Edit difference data
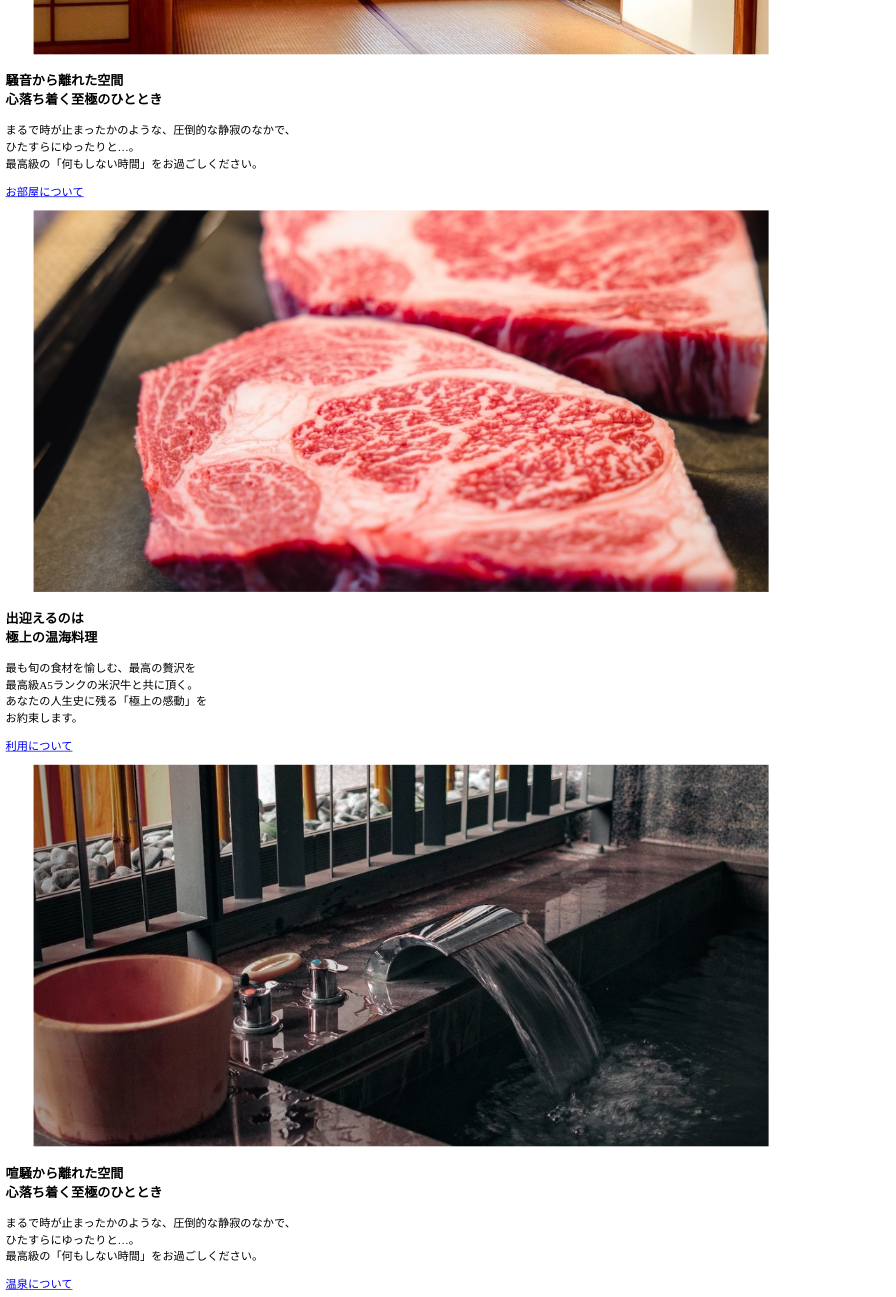
Repository: yuukiyokoyama/compex1
Page: index.html
These files come from the project's save history. The page is drawn as it stood at one moment and after the next save; the edit follows.
The browser window is 1280 px wide. The pictures show the part of the page from y = 1492 to 3412 px (the page is 3345 px tall before and 3412 px after), at 70% of full size.

Above is the page before, as saved 2021-09-17 00:21:38.

### index.html
<!DOCTYPE html>
<html lang="ja">
  <head>
    <meta charset="UTF-8" />
    <meta http-equiv="X-UA-Compatible" content="IE=edge" />
    <meta name="viewport" content="width=device-width, initial-scale=1.0" />
    <title>Document</title>
  </head>
  <body data-aos-easing="ease" data-aos-duration="400" data-aos-delay="0">
    <div id="fv">
      <div class="fv__img" style="background-image: url(images/mainbg01.jpg)"></div>
      <div class="fv__img" style="background-image: url(images/mainbg02.jpg)"></div>
      <div class="fv__img" style="background-image: url(images/mainbg03.jpg)"></div>

      <header>
        <div class="header__inner">
          <div class="header__inner--left">
            <h1 class="header_site-title">
              <a href="#">石井花壇</a>
            </h1>
            <div class="header__menu">
              <nav>
                <ul class="header__list">
                  <li class="header__list-item">
                    <a href="room.html">お部屋</a>
                  </li>
                  <li class="header__list-item">
                    <a href="cuisine.html">お料理</a>
                  </li>
                  <li class="header__list-item">
                    <a href="hot-spring.html">温泉</a>
                  </li>
                </ul>
              </nav>
            </div>
            <!-- header__menu -->
          </div>
          <!-- header__inner--left -->
          <div class="header__inner--right">
            <button class="header__reservation">宿泊予約</button>
            <button class="burger_btn">
              <span class="bars">
                <span class="bar bar_top"></span>
                <span class="bar baar_mid"></span>
                <span class="bar bar_bottom"></span>
              </span>
            </button>
          </div>
          <!-- header__inner--right -->
          <!-- モーダルエリアここから -->
          <section id="modalArea" class="modalArea">
            <div id="modalBg" class="modalBg"></div>
            <div class="modalWrapper">
              <form class="modalContents">
                <h2 class="modalAria__title">宿泊予約</h2>
                <dl class="form__body">
                  <dt>
                    <label for="name">お名前</label>
                  </dt>
                  <dd class="form_text">
                    <input type="text" name="name" id="name" placeholder="例：石井正悟" />
                  </dd>
                </dl>
                <dl class="form__body">
                  <dt><label for="mail-address"></label> メールアドレス</dt>
                  <dd class="form_text">
                    <input
                      type="text"
                      name="mail-address"
                      id="mail-address"
                      placeholder="例：Example@example.com"
                    />
                  </dd>
                </dl>
                <dl class="form__body">
                  <dt>
                    <label for="desired-plan"
                      >ご希望プラン（空いているプランのみ表示されます）</label
                    >
                  </dt>
                  <dd class="form__text">
                    <select name="desired-plan" id="desired-plan">
                      <option value="hidden">プランを選択してください</option>
                      <option value="limited-time">
                        【期間限定】海辺の四季旬彩、贅沢美味懐石プラン
                      </option>
                      <option value="weekday-plan">平日に優雅に楽しむ、特別宿泊プラン</option>
                      <option value="family-plan">
                        絶景貸切露天と個室会席を満喫できるファミリープラン
                      </option>
                    </select>
                  </dd>
                </dl>
                <dl class="form__body">
                  <dt><label for="date-select">日時選択</label></dt>
                  <dd class="form__text">
                    <input
                      type="text"
                      class="flatpickr flatpickr-input"
                      placeholder="日時を選択してください"
                      readonly="readonly"
                    />
                  </dd>
                </dl>
                <input type="submit" class="form__submit-btn" value="送信する" />
                <div id="closeModal" class="closeModal">×</div>
              </form>
            </div>
          </section>
        </div>
        <!-- header__inner -->
      </header>
      <div class="copy">頑張る人の<br />頑張らない時間</div>
    </div>
    <!-- fv -->
    <main>
      <article>
        <section class="preface">
          <div class="section__wrapper">
            <div
              class="preface__body aos-init aos-animate"
              data-aos="fade-up"
              data-aos-duration="2000"
            >
              <h2 class="preface_title">
                温海温泉の<br />
                美しさに癒されて<br />
              </h2>
              <p class="preface_text">
                東北の奥座敷である温海温泉泉卿<br />
                開湯は約1300年前とされ、役小角が<br />
                発見したと伝えられます
              </p>
              <p class="preface__text">
                石井花壇は江戸より続く由緒ある旅館で<br />
                クラシックな作りの中に大正ロマンあふれる<br />
                内装を残しております
              </p>
              <p class="preface_text">
                圧倒的癒しの空間で<br />
                頑張る現代人に<br />
                頑張らない圧倒的な非日常をご提供します
              </p>
              <p class="preface__name">石井花壇</p>
            </div>
            <!-- preface__body -->
          </div>
        </section>
        <section class="contents">
          <div class="contents__box">
            <figure
              class="contents__img-wrapper aos-init aos-animate"
              data-aos="fade-up"
              data-aos-duration="2000"
            >
              <img src="images/oheya-top.jpg" alt="お部屋" />
            </figure>
            <div
              class="contents__body aos-init aos-animate"
              data-aos="fade-up"
              data-aos-duration="2000"
            >
              <h3 class="contents__title">
                騒音から離れた空間<br />
                心落ち着く至極のひととき
              </h3>
              <p class="contents_text">
                まるで時が止まったかのような、圧倒的な静寂のなかで、<br />
                ひたすらにゆったりと…。<br />
                最高級の「何もしない時間」をお過ごしください。
              </p>
              <a class="coontents__btn" href="room.html">お部屋について</a>
            </div>
            <!-- contents__body -->
          </div>
          <!-- contents__box -->
          <div class="contents__box contents--reverse">
            <figure
              class="contents__img-wrapper--reverse aos-init aos-animate"
              data-aos="fade-up"
              data-duration="2000"
            >
              <img src="images/menu-top.jpg" alt="料理について" />
            </figure>
            <div
              class="contents__body contents__body--reveerse aos-init aos-animate"
              data-aos="fade-up"
              data-aos-duration="2000"
            >
              <h3 class="contents__title">
                出迎えるのは<br />
                極上の温海料理
              </h3>
              <p class="contents__text">
                最も旬の食材を愉しむ、最高の贅沢を<br />
                最高級A5ランクの米沢牛と共に頂く。<br />
                あなたの人生史に残る「極上の感動」を<br />
                お約束します。
              </p>
              <a href="cuisine.html" class="contents__btn">利用について</a>
            </div>
            <!-- contents__body contents__body--reverse -->
          </div>
          <!-- contents__box contents--reverse -->
          <div class="contents__box">
            <figure
              class="contents__img-wrapper aos-init"
              data-aos="fade-up"
              data-aos-duration="2000"
            >
              <img src="onsen-top.jpg" alt="お部屋について" />
            </figure>
            <div
              class="contents__body aos-init aos-animation"
              data-aos="fade-up"
              data-aos-duration="2000"
            >
              <h3 class="content__title">
                喧騒から離れた空間<br />
                心落ち着く至極のひととき
              </h3>
              <p class="content__text">
                まるで時が止まったかのような、圧倒的な静寂のなかで、<br />
                ひたすらにゆったりと…。<br />
                最高級の「何もしない時間」をお過ごしください。
              </p>
              <a href="hot-spring.html" class="contents__btn">温泉について</a>
            </div>
            <!-- contents__body-->
          </div>
          <!-- contents__box -->
        </section>
        <section class="lodging-plan"></section>
        <section class="news"></section>
        <section class="access"></section>
      </article>
    </main>
  </body>
</html>

After the next save:
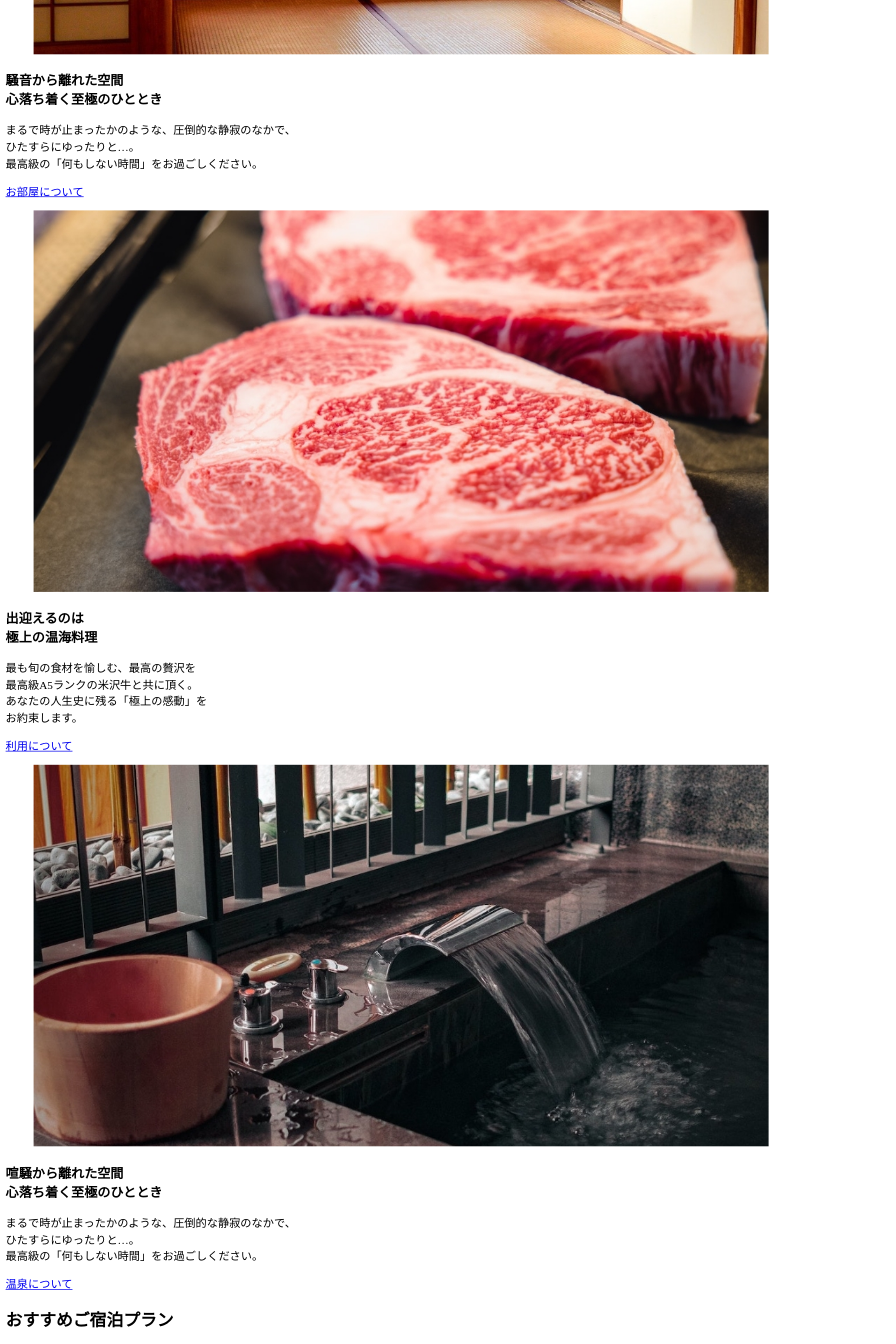
Saved 16 min 3 s later.
--- a/index.html
+++ b/index.html
@@ -230,7 +230,19 @@
           </div>
           <!-- contents__box -->
         </section>
-        <section class="lodging-plan"></section>
+        <section class="lodging-plan">
+          <div class="section__wrapper">
+            <h2 class="section__title">おすすめご宿泊プラン</h2>
+            <div class="lodging-plan__plans lodging-plan--col3">
+              <div class="lodging-plans_item"></div>
+              <!-- lodging-plans_item -->
+              <div class="lodging-plans_item"></div>
+              <!-- lodging-plans_item -->
+              <div class="lodging-plans_item"></div>
+              <!-- lodging-plans_item -->
+            </div>
+          </div>
+        </section>
         <section class="news"></section>
         <section class="access"></section>
       </article>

ABOUT THIS TASK
Copy all the lines above that hold the string "href".

TASK OUTPUT
              <a href="#">石井花壇</a>
                    <a href="room.html">お部屋</a>
                    <a href="cuisine.html">お料理</a>
                    <a href="hot-spring.html">温泉</a>
              <a class="coontents__btn" href="room.html">お部屋について</a>
              <a href="cuisine.html" class="contents__btn">利用について</a>
              <a href="hot-spring.html" class="contents__btn">温泉について</a>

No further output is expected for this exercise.